Deniece - NAMI-NYC

When my daughter Lucy was first diagnosed with bipolar disorder, I was in shock. I was confused, I was angry, I was hurt. I didn’t understand her behavior. The school would call and say come and get her. Then they called 911 and had an ambulance take her to the hospital.

She was in the hospital for almost one month. That’s when she got her bipolar diagnosis. The doctors said, “Here, she needs to take these pills, and find her a therapist.” But they gave me no information at all about what bipolar is, and what was happening to my daughter.

Tell me what brought you to NAMI?

I searched on “bipolar disorder mental illness”, and NAMI popped up first.

I’ll never forget what the person who answered NAMI’s Helpline said: “This is not your fault, and this is not your child’s fault.” That was the first time someone said that to me. Within 24 hours, I had a Parent Match (now Family Match), where a parent is matched with another whose child has a similar diagnosis.

“Whenever you need me, you can always call me.” She gave me sites to look at and lists of support groups. “Whenever you’re ready, you can come to a group.”

Finally, after a few months, I started coming to the Parents of Children and Adolescents support group.

When I walked in the room, I had such a feeling of relief. I had felt so alone. When I saw 15 other parents, going through the same thing, I realized I wasn’t alone.

Then I took NAMI Family-to-Family. The biology of the brain class was the most helpful. I could finally understand why she was acting that way. How the meds work. How to set limits with her, how to talk to her.

After about 6 months of volunteering, I had become a Parent Match parent too. When the parent advocate left her job, I applied for it. And here I am.

[At NAMI], I felt good, felt supported, felt listened to. No blame, no judging. I felt accepted.

Why did you keep coming back to NAMI?
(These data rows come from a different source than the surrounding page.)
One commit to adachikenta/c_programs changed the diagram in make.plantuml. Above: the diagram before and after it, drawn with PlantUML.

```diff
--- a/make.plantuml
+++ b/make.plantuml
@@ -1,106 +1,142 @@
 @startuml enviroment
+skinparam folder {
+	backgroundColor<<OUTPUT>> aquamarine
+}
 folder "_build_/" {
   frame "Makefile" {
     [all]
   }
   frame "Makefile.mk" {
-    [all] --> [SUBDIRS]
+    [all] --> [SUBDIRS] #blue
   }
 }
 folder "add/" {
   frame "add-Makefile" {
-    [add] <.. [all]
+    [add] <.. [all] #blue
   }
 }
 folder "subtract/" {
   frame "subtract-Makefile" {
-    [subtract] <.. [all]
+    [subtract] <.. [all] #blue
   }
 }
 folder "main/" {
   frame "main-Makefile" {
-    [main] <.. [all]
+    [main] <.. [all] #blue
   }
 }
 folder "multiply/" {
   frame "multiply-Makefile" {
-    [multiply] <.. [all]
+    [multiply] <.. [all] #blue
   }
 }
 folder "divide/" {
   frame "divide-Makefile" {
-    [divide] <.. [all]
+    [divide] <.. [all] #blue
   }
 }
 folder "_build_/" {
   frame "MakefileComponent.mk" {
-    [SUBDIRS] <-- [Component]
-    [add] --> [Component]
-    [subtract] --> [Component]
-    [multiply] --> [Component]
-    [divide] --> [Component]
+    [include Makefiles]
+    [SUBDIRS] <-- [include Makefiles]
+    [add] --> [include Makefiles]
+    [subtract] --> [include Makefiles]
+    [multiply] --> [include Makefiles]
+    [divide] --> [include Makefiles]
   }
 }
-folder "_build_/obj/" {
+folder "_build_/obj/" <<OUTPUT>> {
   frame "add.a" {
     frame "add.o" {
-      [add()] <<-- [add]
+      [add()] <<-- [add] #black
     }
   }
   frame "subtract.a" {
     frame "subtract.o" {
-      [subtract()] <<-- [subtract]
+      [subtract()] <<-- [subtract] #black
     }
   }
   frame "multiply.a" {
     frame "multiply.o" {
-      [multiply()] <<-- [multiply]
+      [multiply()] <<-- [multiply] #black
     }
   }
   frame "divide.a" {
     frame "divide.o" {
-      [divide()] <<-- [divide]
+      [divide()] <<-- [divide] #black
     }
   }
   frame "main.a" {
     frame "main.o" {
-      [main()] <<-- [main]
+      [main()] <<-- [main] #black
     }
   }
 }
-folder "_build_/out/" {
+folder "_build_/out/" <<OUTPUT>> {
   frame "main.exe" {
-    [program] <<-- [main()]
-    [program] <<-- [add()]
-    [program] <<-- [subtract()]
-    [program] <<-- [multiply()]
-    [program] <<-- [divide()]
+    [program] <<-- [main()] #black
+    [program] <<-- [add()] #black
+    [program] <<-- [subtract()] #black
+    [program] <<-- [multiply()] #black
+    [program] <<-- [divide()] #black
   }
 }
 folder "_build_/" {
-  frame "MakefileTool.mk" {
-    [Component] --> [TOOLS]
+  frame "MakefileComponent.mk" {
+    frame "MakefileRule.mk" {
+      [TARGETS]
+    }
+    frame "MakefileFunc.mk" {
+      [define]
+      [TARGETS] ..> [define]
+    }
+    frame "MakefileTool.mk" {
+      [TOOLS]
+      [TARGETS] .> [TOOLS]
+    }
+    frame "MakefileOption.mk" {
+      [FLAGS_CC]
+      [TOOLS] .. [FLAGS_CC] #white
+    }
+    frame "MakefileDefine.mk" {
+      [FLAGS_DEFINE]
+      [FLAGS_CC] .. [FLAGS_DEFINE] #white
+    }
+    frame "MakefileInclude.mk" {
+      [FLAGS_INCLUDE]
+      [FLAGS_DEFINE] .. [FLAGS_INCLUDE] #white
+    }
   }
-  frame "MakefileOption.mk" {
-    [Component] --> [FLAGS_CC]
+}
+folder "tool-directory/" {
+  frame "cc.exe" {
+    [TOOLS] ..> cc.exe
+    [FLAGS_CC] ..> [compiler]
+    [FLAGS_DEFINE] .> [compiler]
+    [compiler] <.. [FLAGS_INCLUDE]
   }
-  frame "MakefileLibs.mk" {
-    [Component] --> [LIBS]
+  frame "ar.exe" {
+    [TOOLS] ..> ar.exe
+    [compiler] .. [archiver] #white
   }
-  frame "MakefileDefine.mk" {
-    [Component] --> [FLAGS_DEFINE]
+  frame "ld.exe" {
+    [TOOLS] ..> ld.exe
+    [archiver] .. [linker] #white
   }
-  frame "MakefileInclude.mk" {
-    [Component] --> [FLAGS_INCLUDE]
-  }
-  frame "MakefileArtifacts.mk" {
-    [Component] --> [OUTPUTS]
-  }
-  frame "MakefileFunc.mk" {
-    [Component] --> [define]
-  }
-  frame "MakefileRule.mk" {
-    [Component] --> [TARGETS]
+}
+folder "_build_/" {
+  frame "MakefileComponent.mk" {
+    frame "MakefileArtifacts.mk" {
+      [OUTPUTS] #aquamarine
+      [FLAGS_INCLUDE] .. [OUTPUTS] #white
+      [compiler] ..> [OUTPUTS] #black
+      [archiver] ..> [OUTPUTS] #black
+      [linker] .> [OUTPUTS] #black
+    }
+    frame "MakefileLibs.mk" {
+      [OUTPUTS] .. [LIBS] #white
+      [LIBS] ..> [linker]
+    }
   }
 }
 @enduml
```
I felt good, felt supported, felt listened to. No blame, no judging. I felt accepted. A part of a community that could make a change, make a difference. When I would come through the door, I’d feel like, “Yes, I can do this. I can make a difference…even if only for one person.” It felt really good, and I wanted to keep feeling that way. It energized me. Even if I had to go home and deal with issues with Lucy, I knew I had NAMI.

In 2008, NAMI Basics was just rolling out. I was one of the first three teachers to get trained to teach the class. We had 22 parents in our first class—that’s how big the need was.

What makes NAMI different than other places?

The fact that it’s a peer-run organization. It’s family focused. Lots of empathy and support. I never got that anywhere else, for me or Lucy. We’re doing it from the heart, because we’ve been there. We want to help people have the tools they need to make their path a little easier.

Did you experience an “Aha!” moment at NAMI?

Even though I was a Basics teacher, I took the class. That’s where I found myself and my calling. When we went over what brain illness looks like, it really sunk in. This is what I’ve seen in her—and other family—for so long. Rather than a burden, it started to feel like a mission. And I knew there was a broader community I can help.

How has NAMI changed your relationship with your family?

It changed with Lucy. Brought us closer. I listen more. Give her space to communicate more. I learned to step back and give her space. Learning to let go. And I’ve learned self-care! She knows if she needs me to call me, but I don’t have to check on her.

What does NAMI mean to you?

I can’t see myself not working at NAMI. Just knowing I’m going to be in the mix with family members, maybe consumers, it’s exciting… I feel a sense of peace. I feel like I’ve found my fit in this world, my sense of belonging. I’ve found what I’ve been looking for all these years.

Being with the NAMI family, I feel like I’ve found my place.